“Galveston Bay”, the gripping ballad about post-war conflicts between americans and Vietcong immigrants in the USA, is reserved for the second encore. It is followed by a version of “The Promised Land” that perhaps tries a bit too hard to be diferent from the electric original, with Bruce slowing down the tempo very much and singing in a very low key over an austere, almost percussive strumming on his guitar; the effect is inevitably anti-climatic, especially considering what has come before. The very last piece of the show is sung as a duo by Springsteen and the Paris-based singer Elliot Murphy (Murphy has also guested briefly in the first encore with a song of his own, Diamonds by the Yard); it´s the traditional “Blowin´down the Road”, sung with obvious glee by Murphy and Bruce as a farewell to Paris, and to the tour itself, which thus came to an end.

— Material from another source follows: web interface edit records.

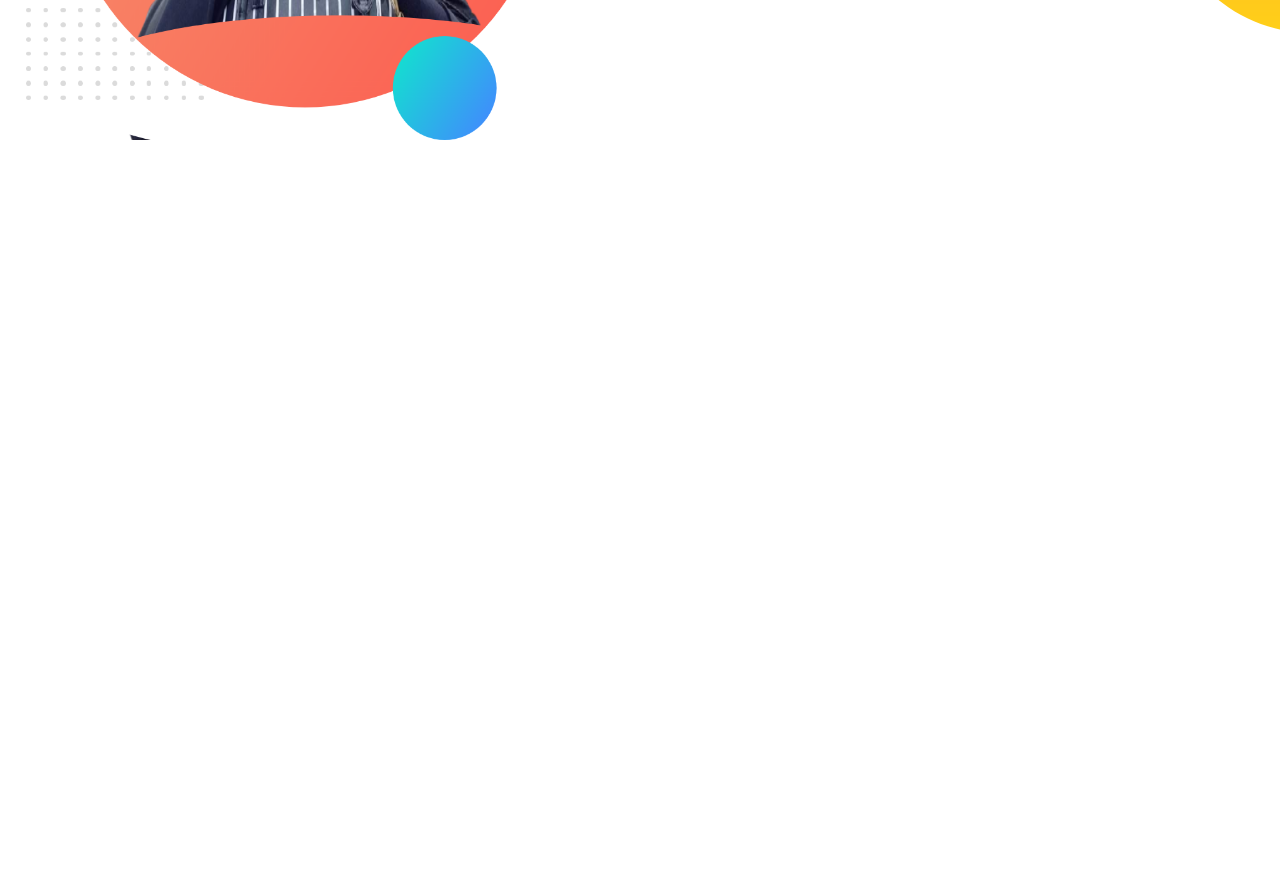
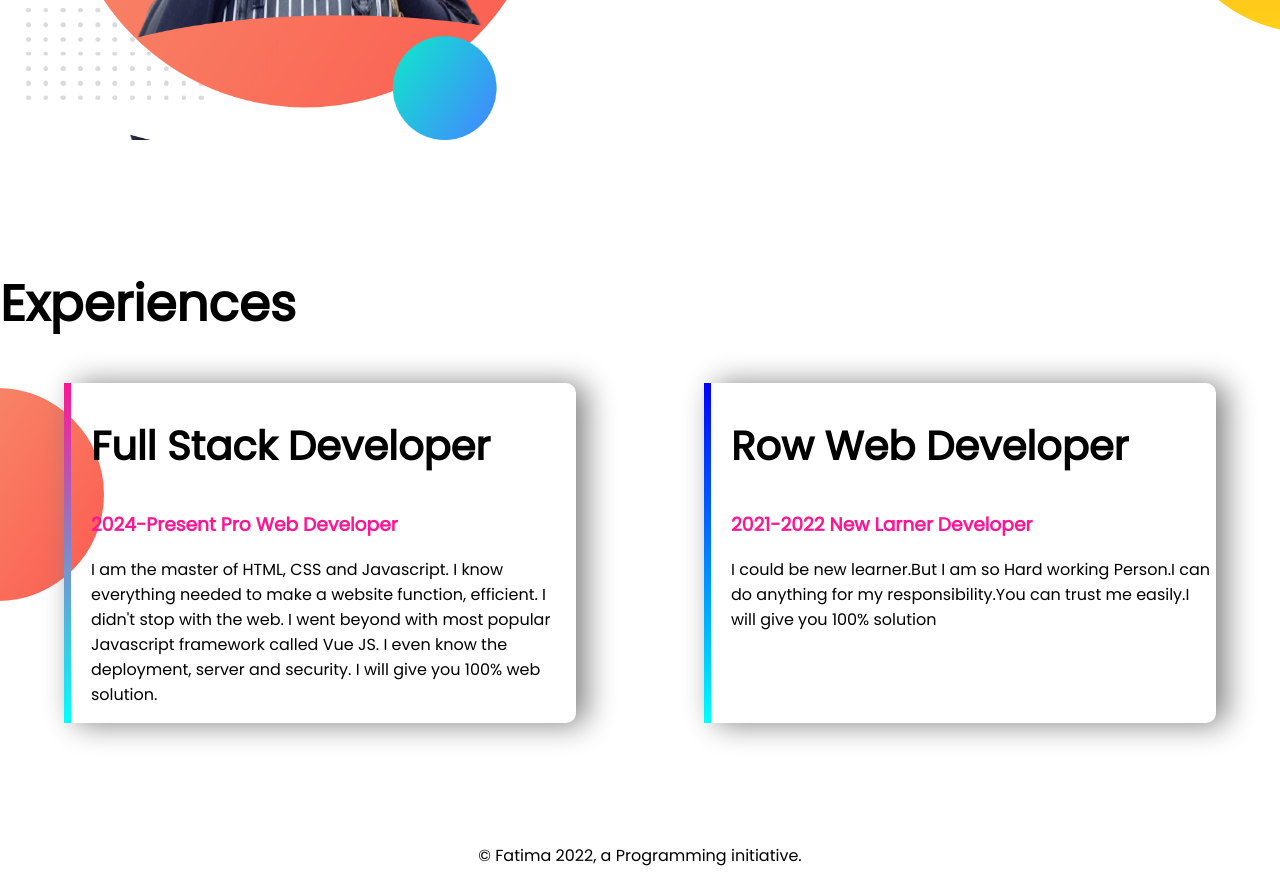
Before and after one commit to fatematuzjohora/developer-portfolio, a plain HTML site: page index.html in a window 1280 px wide. Shown: the part 1062-1946 px from the top of the page. Before the commit the page ends 1329 px from the top, so only its background shows below. Drawn offline with Linux system fonts and the light colour scheme.

Commit message:
footer andexperience-added

```diff
--- a/index.html
+++ b/index.html
@@ -13,7 +13,7 @@
 </head>
 
 <body>
-    <section class="top-banner">
+    <section class="top-banner flexiable-container">
         <div class="half-width">
             <h1>Welcome to</h1>
             <h1><span class="color">Amatullah Fatima's</span> World!</h1>
@@ -28,7 +28,7 @@
         </div>
         <div class="half-width"><img src="images/my pic.png" alt=""></div>
     </section>
-    <section class="dream-big">
+    <section class="dream-big flexiable-container">
         <div class="half-width">
             <img src="images/new borka.png" alt="">
         </div>
@@ -42,6 +42,33 @@
         </div>
 
     </section>
+    <section class="experience-area">
+        <h1>Experiences</h1>
+        <div class="flexiable-container">
+            <div id="full-stack" class="experience-item">
+                <h2>Full Stack Developer</h2>
+                <h3 class="color">2024-Present Pro Web Developer </h3>
+                <p>I am the master of HTML, CSS and Javascript. I know everything needed to make a website function,
+                    efficient. I didn't stop with the web. I went beyond with most popular Javascript framework called
+                    Vue
+                    JS. I even know the deployment, server and security. I will give you 100% web solution.</p>
+
+
+            </div>
+            <div id="row-developer" class="experience-item">
+                <h2>Row Web Developer</h2>
+                <h3 class="color">2021-2022 New Larner Developer</h3>
+                <p>I could be new learner.But I am so Hard working Person.I can do anything for my responsibility.You
+                    can
+                    trust me easily.I will give you 100% solution</p>
+            </div>
+        </div>
+    </section>
+    <footer>
+        <p>
+            © Fatima 2022, a Programming initiative.
+        </p>
+    </footer>
 
 </body>
 
--- a/style.css
+++ b/style.css
@@ -5,10 +5,13 @@ body{
 h1{
     font-size: 50px;
 }
+h2{
+    font-size: 40px;
+}
 .color{
     color: deeppink;
 }
-section{
+.flexiable-container{
     display: flex;
     margin-bottom: 120px;
 }
@@ -36,3 +39,32 @@ width: 85%;
     background-repeat: no-repeat;
     background-position: right;
 }
+.experience-item{
+    width: 40%;
+    margin-left: 5%;
+    margin-right: 5%;
+    box-shadow: 10px 1px 30px gray;
+    padding-left: 20px;
+    border-radius: 10px;
+
+}
+.experience-area{
+    background-image: url(images/exp-bg.png);
+    background-repeat: no-repeat;
+    background-position: left;
+}
+#row-developer{
+    border-left: 7px solid;
+    border-image: linear-gradient(blue, cyan);
+    border-image-slice: 1;
+
+}
+#full-stack{
+    border-left: 7px solid;
+    border-image: linear-gradient(deeppink, cyan);
+    border-image-slice: 1;
+
+}
+footer p{
+    text-align: center;
+}
```
Also changed, not shown: showOff/biral.jpg (deleted), showOff/ccc.jpg (deleted), showOff/flower.jpg (deleted), showOff/my pic (2).jpg (deleted), showOff/my pic 2.jpg (deleted), showOff/my pic.jpg (deleted), 4 other files.
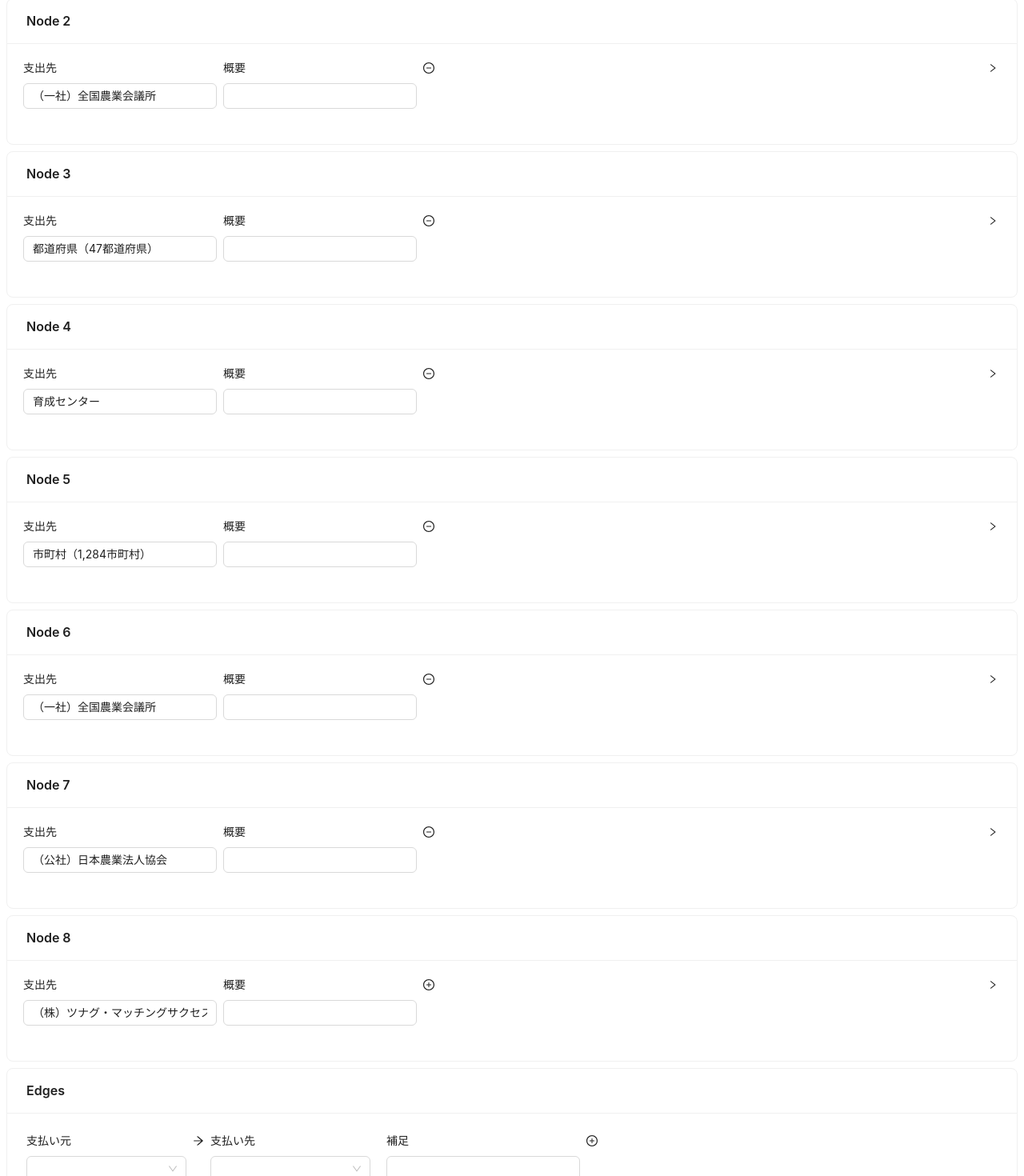
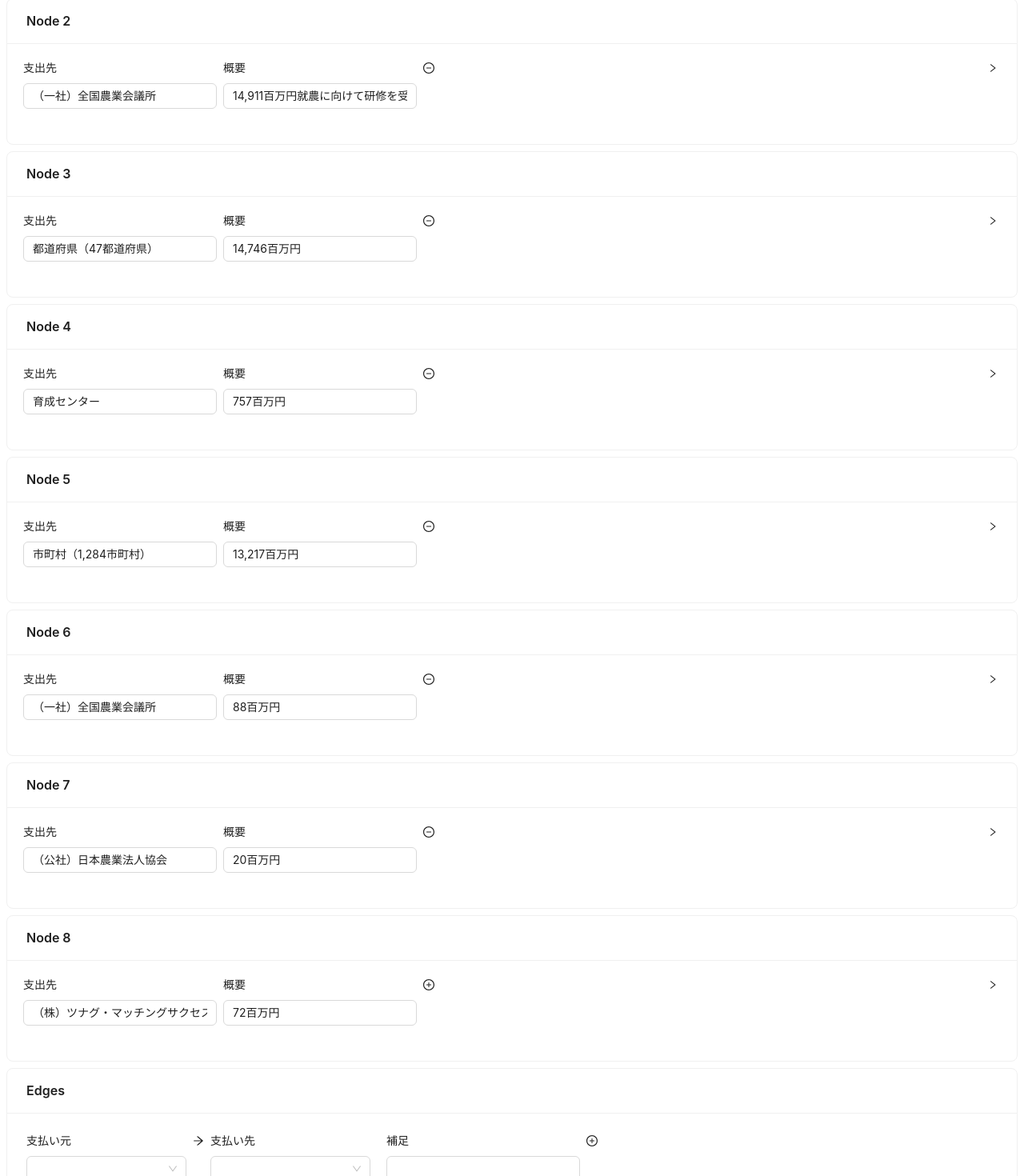
Before and after one commit to dhythm/antd-list-form-sample, a React (Vite) app: page / in a window 1280 px wide. Shown: the part 201-1671 px from the top of the page at 80% size. Built offline with nearby package versions, Linux system fonts and the light colour scheme.

Commit message:
update App.tsx

```diff
--- a/src/App.tsx
+++ b/src/App.tsx
@@ -11,7 +11,10 @@ import { FlowAnalysisGraph } from "@ant-design/graphs";
 function App() {
   const [form] = Form.useForm();
   const values = Form.useWatch<
-    | { blocks: { name: string; items: { name: string }[] }[]; edges: any[] }
+    | {
+        blocks: { name: string; overview: string; items: { name: string }[] }[];
+        edges: any[];
+      }
     | undefined
   >([], form);
 
@@ -20,8 +23,9 @@ function App() {
       (values?.blocks ?? []).flatMap((block) =>
         block?.name
           ? {
+              ...block,
               id: uuidv4() as string,
-              ...block,
+              items: [{ text: block.overview }],
             }
           : []
       ),
@@ -39,6 +43,7 @@ function App() {
         id: block.id,
         value: {
           title: block.name,
+          items: block.items,
         },
       })),
       edges: values?.edges.flatMap((edge) =>
@@ -455,10 +460,12 @@ const initialValues = {
     { name: "農林水産省", items: [{}] },
     {
       name: "（一社）全国農業会議所",
+      overview: "14,911百万円\n就農に向けて研修を受ける者に対して資金を交付",
       items: [{ name: "一般社団法人全国農業会議所" }],
     },
     {
       name: "都道府県（47都道府県）",
+      overview: "14,746百万円",
       items: [
         { name: "熊本県" },
         { name: "北海道" },
@@ -474,6 +481,7 @@ const initialValues = {
     },
     {
       name: "育成センター",
+      overview: "757百万円",
       items: [
         { name: "（公財）北海道農業公社" },
         { name: "（公社）大分県農業農村振興公社" },
@@ -489,6 +497,7 @@ const initialValues = {
     },
     {
       name: "市町村（1,284市町村）",
+      overview: "13,217百万円",
       items: [
         { name: "弘前市" },
         { name: "宮崎市" },
@@ -504,10 +513,12 @@ const initialValues = {
     },
     {
       name: "（一社）全国農業会議所",
+      overview: "88百万円",
       items: [{ name: "（一社）全国農業会議所" }],
     },
     {
       name: "（公社）日本農業法人協会",
+      overview: "20百万円",
       items: [
         {
           name: "（公社）日本農業法人協会",
@@ -516,6 +527,7 @@ const initialValues = {
     },
     {
       name: "（株）ツナグ・マッチングサクセス",
+      overview: "72百万円",
       items: [{ name: "（株）ツナグ・マッチングサクセス" }],
     },
   ],
```
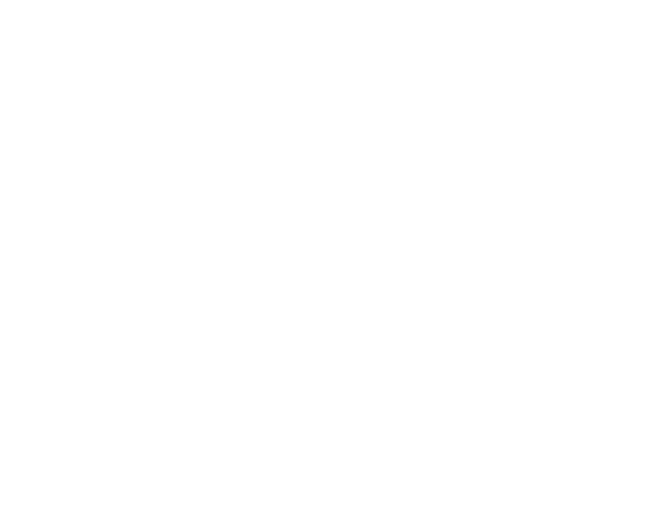
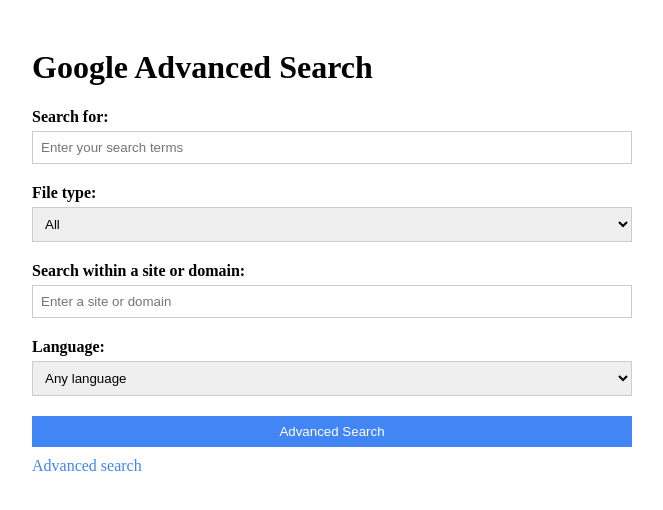
Before and after one commit to ricardo-719/searchEngine-googleClone-cs50w, a plain HTML site: page advanced-search.html in a window 1280 px wide. Shown: the whole page, without its empty margins (308-971 px from the left). Drawn offline with Linux system fonts and the light colour scheme.

Commit message:
update HTML index and CSS

```diff
--- a/advanced-search.html
+++ b/advanced-search.html
@@ -1,12 +1,84 @@
 <!DOCTYPE html>
-<html lang="en">
+<html>
 <head>
-    <meta charset="UTF-8">
-    <meta http-equiv="X-UA-Compatible" content="IE=edge">
-    <meta name="viewport" content="width=device-width, initial-scale=1.0">
-    <title>Document</title>
+  <title>Google Advanced Search</title>
+  <style>
+    /* Style the main container */
+    .container {
+      width: 600px;
+      margin: auto;
+      padding: 20px;
+    }
+
+    /* Style the search form */
+    form {
+      display: flex;
+      flex-direction: column;
+    }
+
+    /* Style the form labels */
+    label {
+      font-weight: bold;
+      margin-bottom: 5px;
+    }
+
+    /* Style the form input fields */
+    input[type="text"],
+    select {
+      padding: 8px;
+      margin-bottom: 20px;
+      border: 1px solid #ccc;
+    }
+
+    /* Style the "Advanced Search" button */
+    .btn {
+      background-color: #4285f4;
+      color: #fff;
+      padding: 8px 20px;
+      border: none;
+      cursor: pointer;
+    }
+
+    /* Style the "Advanced Search" link */
+    .advanced-link {
+      margin-top: 10px;
+      text-decoration: none;
+      color: #4285f4;
+    }
+  </style>
 </head>
 <body>
+  <div class="container">
+    <h1>Google Advanced Search</h1>
+    <form>
+      <label>Search for:</label>
+      <input type="text" placeholder="Enter your search terms">
 
+      <label>File type:</label>
+      <select>
+        <option value="">All</option>
+        <option value="pdf">PDF</option>
+        <option value="ppt">PowerPoint</option>
+        <option value="doc">Word</option>
+        <option value="xls">Excel</option>
+      </select>
+
+      <label>Search within a site or domain:</label>
+      <input type="text" placeholder="Enter a site or domain">
+
+      <label>Language:</label>
+      <select>
+        <option value="">Any language</option>
+        <option value="en">English</option>
+        <option value="fr">French</option>
+        <option value="de">German</option>
+        <option value="es">Spanish</option>
+      </select>
+
+      <button class="btn">Advanced Search</button>
+
+      <a href="#" class="advanced-link">Advanced search</a>
+    </form>
+  </div>
 </body>
 </html>
--- a/styles.css
+++ b/styles.css
@@ -1,66 +1,84 @@
+* {
+    margin:0;
+    padding:0;
+    box-sizing: border-box;
+}
+
 body {
+    height: 100vh;
+    width: 100%;
+    overflow: hidden;
     font-family: Arial, sans-serif;
 }
 
+.container {
+    position: relative;
+    align-items: center;
+    height: 100%;
+    width: 100%;
+}
+
+.container img {
+    align-self: center;
+}
+
+header {
+    display:flex;
+    justify-content: end;
+}
+
+.nav {
+    list-style: none;
+}
+
+.nav li {
+    margin: 12px;
+    padding: 5px;
+}
+
+.nav-links {
+    text-decoration: none;
+    color:black;
+    cursor: pointer;
+    font-size: 14px;
+}
+
 .search-container {
+    position: absolute;
+    top: 33%;
+    left: 50%;
+    transform: translate(-50%, -50%);
     margin: 0 auto;
     width: 500px;
     text-align: center;
 }
 
 .search-bar {
-width: 60%;
+    width: 95%;
     padding: 12px 20px;
     margin: 8px 0;
-box-sizing: border-box;
     border: 2px solid #ccc;
-border-radius: 4px;
+    border-radius: 25px;
+}
+
+.search-bar:hover {
+    box-shadow: 0px 1px lightgray;
 }
 
 .search-button {
-width: 20%;
-background-color: #4CAF50;
-color: white;
-padding: 14px 20px;
-margin: 8px 0;
+    width: 27%;
+    color: black;
+    text-align: center;
+    padding: 10px 14px;
     border: none;
     border-radius: 4px;
     cursor: pointer;
 }
 
 .search-button:hover {
-background-color: #45a049;
+    border: 1px solid lightgray;
 }
 
-.links {
-text-align: right;
+.search-button:active {
+    border-color: blue;
 }
-
-.advanced-search-container {
-margin: 0 auto;
-width: 500px;
-}
-
-.advanced-search-field {
-width: 100%;
-padding: 12px 20px;
-margin: 8px 0;
-box-sizing: border-box;
-border: 2px solid #ccc;
-border-radius: 4px;
-}
-
-.advanced-search-button {
-width: 20%;
-background-color: #0077c9;
-color: white;
-padding: 14px 20px;
-margin: 8px 0;
-border: none;
-border-radius: 4px;
-cursor: pointer;
-}
-
-.advanced-search-button:hover {
-background-color: #0066b3;
-}
```
Also changed, not shown: index.html (+12 -6 lines), images/Google.png (added), images/google images.png (added). Lines whose indentation alone changed are shown as unchanged.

CDs as professionally produced as this one really go a long way towards justifying the existence of the bootleg industry itself. Fans of the Springsteen as rock hero will be doubtless be interested in this one, as they will be thrilled by the the acoustic versions of “Born in the USA”, “Bobbie Jean” or “Adam Raised a Cain.” But “Paris Night” will surely be more appreciated by those interested in the whole development of Springsteen over the years. Here we have a wonderful document of the exact place where he was, as an artist, in 1997: a place that he was particularly eager to explore, and one that he would revisit (and perhaps with even better results) just a few years afterwards.If you liked this review, buy me a cup of joe. (Suggested: $3 a shot or $7.5 for a double)